▶ **Exercise**: Lift every line from the entries that includes the word "changed".

▶ **Extracted data entries**:

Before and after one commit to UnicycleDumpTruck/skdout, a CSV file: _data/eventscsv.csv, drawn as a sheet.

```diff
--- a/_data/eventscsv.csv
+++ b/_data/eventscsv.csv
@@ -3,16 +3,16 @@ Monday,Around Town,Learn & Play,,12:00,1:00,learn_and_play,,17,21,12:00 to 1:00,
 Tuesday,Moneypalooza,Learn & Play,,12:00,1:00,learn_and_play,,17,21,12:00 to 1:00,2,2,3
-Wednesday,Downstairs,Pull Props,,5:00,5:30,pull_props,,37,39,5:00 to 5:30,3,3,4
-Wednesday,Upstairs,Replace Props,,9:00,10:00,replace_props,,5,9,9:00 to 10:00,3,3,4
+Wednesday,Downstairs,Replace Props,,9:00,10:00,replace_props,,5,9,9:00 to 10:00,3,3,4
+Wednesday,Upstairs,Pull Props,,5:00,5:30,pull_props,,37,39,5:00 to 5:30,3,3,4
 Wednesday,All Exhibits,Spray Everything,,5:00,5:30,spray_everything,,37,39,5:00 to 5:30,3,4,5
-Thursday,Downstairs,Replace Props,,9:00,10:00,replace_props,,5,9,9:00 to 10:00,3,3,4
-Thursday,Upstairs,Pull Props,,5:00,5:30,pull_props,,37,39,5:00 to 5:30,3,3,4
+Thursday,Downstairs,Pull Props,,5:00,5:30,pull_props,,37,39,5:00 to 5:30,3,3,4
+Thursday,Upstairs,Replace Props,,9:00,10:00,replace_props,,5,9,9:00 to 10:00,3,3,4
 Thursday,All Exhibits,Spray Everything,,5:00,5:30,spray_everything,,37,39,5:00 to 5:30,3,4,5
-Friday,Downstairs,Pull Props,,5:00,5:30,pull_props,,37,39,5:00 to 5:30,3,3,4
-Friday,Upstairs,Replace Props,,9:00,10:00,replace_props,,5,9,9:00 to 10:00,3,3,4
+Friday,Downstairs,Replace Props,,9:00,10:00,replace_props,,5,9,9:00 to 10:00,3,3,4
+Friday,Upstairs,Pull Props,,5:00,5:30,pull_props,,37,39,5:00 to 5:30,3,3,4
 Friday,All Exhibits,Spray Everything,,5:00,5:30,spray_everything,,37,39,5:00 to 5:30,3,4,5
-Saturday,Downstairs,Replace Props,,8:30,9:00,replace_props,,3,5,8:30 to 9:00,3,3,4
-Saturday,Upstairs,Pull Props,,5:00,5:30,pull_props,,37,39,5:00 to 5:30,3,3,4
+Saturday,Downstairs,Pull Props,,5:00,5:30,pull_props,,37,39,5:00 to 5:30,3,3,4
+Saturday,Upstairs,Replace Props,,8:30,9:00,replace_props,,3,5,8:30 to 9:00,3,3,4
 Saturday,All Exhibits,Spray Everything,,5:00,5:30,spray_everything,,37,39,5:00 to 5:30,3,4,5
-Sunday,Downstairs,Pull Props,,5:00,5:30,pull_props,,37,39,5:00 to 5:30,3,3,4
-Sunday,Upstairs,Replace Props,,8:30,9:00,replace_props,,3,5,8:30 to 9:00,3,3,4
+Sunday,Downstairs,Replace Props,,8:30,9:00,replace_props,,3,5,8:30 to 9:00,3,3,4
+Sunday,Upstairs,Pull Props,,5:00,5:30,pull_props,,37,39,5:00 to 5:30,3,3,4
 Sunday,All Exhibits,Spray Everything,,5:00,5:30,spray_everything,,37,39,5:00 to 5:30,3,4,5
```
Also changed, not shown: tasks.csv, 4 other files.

...

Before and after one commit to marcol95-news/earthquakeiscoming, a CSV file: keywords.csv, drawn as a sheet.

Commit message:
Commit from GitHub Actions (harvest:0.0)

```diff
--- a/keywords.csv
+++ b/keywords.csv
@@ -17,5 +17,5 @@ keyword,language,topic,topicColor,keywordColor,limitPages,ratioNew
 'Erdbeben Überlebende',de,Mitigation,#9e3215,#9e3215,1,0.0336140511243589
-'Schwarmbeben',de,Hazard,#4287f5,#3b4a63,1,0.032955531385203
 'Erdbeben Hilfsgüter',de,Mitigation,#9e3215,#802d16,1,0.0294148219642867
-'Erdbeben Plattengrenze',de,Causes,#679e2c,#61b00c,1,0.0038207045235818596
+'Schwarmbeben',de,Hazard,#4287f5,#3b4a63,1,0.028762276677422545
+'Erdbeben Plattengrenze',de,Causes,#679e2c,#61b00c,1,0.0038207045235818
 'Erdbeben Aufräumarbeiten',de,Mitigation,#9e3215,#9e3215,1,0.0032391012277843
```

---

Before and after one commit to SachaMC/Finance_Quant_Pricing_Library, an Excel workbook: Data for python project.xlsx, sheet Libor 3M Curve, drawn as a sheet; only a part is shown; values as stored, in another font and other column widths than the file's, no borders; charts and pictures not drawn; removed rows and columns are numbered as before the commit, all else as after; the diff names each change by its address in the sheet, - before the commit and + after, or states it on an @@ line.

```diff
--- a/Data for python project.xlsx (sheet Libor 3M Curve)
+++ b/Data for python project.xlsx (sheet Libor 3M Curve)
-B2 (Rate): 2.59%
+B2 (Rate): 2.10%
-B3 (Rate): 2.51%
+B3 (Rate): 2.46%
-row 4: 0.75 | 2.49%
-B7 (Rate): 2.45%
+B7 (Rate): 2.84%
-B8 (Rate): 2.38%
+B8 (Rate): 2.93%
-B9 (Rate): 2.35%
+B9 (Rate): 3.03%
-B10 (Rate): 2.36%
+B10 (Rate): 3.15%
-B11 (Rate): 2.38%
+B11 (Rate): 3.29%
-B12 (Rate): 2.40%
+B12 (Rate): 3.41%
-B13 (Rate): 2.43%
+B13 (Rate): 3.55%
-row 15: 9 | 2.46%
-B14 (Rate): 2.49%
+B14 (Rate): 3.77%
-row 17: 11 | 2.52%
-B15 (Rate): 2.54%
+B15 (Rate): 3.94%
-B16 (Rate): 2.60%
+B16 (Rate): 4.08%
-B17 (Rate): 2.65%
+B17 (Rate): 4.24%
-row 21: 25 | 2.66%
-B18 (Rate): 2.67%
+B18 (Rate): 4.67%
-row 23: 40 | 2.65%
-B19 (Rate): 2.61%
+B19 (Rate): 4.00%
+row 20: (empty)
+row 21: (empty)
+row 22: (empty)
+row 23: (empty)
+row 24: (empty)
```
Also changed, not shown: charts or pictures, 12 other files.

▶ **Task response**:
Also changed, not shown: tasks.csv, 4 other files.
Also changed, not shown: charts or pictures, 12 other files.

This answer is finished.